[Directions]
Find the number of lines below in which the word "Opening" occurs. Write only that number.

[Data in this exercise]
# # # # #
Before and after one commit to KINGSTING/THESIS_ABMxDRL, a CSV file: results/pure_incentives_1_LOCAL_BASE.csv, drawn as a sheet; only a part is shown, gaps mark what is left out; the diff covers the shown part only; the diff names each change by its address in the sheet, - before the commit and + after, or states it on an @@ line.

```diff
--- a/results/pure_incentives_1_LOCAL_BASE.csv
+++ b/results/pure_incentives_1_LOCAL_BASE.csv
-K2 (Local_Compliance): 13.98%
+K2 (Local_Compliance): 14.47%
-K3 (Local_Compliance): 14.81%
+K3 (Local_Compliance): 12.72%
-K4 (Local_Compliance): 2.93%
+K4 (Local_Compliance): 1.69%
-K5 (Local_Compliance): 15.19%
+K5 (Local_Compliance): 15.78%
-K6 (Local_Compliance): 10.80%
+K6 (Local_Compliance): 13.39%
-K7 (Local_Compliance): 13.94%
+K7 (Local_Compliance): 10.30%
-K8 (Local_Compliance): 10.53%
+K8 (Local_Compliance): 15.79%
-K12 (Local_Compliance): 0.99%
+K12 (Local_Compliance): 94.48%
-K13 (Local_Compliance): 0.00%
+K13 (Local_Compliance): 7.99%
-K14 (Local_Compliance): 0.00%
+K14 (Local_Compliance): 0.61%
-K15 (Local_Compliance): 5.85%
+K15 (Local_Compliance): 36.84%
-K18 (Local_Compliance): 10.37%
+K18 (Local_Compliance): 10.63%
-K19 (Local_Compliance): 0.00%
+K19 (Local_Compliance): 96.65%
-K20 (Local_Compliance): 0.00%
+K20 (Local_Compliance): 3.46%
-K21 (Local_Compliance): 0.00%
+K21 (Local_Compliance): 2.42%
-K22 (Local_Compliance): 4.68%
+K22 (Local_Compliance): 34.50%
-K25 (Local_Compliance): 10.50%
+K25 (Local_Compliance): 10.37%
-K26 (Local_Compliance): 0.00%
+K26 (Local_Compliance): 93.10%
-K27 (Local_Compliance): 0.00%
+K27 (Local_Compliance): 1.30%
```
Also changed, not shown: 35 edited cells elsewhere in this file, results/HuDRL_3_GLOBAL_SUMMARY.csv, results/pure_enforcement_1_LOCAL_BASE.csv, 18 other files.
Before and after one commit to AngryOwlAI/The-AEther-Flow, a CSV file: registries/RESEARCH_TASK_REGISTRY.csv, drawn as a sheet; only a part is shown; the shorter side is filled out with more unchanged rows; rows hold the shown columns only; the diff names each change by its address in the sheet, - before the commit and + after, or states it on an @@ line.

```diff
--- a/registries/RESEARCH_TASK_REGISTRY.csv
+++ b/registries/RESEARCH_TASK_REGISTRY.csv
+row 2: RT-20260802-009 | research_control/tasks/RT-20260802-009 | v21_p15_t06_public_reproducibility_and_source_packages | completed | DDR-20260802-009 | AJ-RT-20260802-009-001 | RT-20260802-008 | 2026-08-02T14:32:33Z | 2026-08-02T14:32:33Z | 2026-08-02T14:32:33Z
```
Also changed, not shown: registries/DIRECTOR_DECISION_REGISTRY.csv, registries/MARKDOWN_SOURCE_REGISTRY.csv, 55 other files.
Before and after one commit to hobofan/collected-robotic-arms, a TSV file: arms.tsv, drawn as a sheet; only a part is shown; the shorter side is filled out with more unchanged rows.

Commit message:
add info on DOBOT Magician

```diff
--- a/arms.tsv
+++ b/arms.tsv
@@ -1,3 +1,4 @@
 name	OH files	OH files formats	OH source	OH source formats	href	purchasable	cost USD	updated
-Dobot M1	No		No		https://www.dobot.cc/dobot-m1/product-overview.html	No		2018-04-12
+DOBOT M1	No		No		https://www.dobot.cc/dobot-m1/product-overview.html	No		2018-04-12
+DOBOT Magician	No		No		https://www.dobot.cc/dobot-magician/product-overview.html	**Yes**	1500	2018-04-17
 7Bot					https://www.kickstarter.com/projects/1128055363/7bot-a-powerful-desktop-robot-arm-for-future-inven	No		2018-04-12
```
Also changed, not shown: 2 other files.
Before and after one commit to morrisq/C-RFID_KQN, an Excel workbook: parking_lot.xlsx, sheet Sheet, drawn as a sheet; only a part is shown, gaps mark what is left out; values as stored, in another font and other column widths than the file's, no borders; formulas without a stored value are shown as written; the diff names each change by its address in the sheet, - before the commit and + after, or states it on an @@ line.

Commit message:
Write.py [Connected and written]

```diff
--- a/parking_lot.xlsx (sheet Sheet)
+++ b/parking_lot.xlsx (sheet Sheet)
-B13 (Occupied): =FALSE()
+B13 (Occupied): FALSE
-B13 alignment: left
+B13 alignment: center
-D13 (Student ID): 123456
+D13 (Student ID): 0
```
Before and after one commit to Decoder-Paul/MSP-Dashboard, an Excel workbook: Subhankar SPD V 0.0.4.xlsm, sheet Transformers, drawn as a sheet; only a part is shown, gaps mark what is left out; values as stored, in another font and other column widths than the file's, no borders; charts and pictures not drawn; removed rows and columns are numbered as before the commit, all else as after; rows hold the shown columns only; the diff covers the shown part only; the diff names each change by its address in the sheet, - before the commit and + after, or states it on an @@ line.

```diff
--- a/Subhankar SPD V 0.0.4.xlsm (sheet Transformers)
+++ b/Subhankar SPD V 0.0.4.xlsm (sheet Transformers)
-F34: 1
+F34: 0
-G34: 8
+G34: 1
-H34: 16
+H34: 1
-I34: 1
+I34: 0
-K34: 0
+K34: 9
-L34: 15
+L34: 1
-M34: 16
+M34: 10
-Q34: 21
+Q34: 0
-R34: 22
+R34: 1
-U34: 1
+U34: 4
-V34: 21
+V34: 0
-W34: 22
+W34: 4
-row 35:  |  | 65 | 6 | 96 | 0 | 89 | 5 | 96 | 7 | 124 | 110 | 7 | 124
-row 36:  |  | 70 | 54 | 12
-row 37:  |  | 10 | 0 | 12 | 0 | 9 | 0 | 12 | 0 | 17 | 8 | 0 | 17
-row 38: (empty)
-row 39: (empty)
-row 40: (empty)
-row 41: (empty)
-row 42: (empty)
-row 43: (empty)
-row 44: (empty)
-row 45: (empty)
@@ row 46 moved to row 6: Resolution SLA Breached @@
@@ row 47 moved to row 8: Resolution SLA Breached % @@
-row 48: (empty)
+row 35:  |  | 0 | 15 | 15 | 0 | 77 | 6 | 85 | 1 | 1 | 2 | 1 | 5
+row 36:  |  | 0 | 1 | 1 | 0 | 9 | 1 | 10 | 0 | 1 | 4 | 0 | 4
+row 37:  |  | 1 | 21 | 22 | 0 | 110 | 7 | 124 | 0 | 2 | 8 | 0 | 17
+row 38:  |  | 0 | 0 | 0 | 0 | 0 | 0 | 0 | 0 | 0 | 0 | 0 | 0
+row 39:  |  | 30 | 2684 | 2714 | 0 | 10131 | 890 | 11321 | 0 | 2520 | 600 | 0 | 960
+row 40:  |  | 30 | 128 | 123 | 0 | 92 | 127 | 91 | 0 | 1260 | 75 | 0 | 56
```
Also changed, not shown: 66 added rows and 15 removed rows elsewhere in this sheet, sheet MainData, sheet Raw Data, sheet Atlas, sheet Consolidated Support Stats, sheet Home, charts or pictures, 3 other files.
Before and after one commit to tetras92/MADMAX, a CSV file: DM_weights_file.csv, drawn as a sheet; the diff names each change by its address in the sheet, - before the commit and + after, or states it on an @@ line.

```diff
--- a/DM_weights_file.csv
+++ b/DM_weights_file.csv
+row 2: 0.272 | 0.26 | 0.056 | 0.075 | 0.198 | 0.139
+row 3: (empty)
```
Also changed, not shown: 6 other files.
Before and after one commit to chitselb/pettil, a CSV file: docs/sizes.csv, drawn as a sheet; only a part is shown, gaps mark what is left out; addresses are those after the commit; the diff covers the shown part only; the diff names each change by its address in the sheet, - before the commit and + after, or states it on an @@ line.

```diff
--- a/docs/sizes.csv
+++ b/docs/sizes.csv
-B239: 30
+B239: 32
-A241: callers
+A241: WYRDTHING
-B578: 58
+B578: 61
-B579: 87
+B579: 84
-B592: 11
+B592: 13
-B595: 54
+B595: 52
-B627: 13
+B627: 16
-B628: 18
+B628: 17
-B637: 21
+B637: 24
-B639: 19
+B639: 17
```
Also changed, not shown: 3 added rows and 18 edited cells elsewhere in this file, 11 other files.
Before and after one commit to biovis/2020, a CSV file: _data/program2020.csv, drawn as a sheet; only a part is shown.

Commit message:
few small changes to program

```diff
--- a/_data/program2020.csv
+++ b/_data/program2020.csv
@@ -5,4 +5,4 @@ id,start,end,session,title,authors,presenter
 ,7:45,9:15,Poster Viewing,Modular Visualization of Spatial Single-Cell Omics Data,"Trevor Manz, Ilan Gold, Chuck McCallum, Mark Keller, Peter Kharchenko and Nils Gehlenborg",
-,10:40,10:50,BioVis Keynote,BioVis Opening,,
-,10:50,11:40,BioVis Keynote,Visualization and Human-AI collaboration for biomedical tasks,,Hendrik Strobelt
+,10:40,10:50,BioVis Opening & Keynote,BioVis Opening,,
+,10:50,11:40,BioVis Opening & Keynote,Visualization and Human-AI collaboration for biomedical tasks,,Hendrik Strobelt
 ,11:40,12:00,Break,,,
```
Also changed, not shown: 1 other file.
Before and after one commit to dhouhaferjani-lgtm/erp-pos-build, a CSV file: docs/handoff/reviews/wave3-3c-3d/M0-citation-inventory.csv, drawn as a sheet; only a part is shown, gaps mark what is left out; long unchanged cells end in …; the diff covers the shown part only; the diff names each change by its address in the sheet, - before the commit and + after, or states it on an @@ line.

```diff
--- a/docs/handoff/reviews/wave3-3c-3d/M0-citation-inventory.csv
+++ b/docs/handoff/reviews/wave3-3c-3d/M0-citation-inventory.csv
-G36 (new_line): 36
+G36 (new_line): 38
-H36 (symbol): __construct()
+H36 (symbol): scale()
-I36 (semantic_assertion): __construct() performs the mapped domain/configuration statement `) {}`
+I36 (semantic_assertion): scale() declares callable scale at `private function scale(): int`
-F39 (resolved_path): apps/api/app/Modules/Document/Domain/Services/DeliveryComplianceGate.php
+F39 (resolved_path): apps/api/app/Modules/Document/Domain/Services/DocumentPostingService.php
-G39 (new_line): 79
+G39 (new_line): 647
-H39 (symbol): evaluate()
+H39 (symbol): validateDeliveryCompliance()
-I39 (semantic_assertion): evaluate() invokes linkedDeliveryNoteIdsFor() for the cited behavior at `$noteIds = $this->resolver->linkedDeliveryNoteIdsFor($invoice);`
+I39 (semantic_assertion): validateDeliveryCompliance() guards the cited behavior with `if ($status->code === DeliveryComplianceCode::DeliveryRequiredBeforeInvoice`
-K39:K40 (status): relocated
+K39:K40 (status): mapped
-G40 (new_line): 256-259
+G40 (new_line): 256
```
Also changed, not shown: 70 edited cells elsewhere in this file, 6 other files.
# # # # #
[Worked solution]
3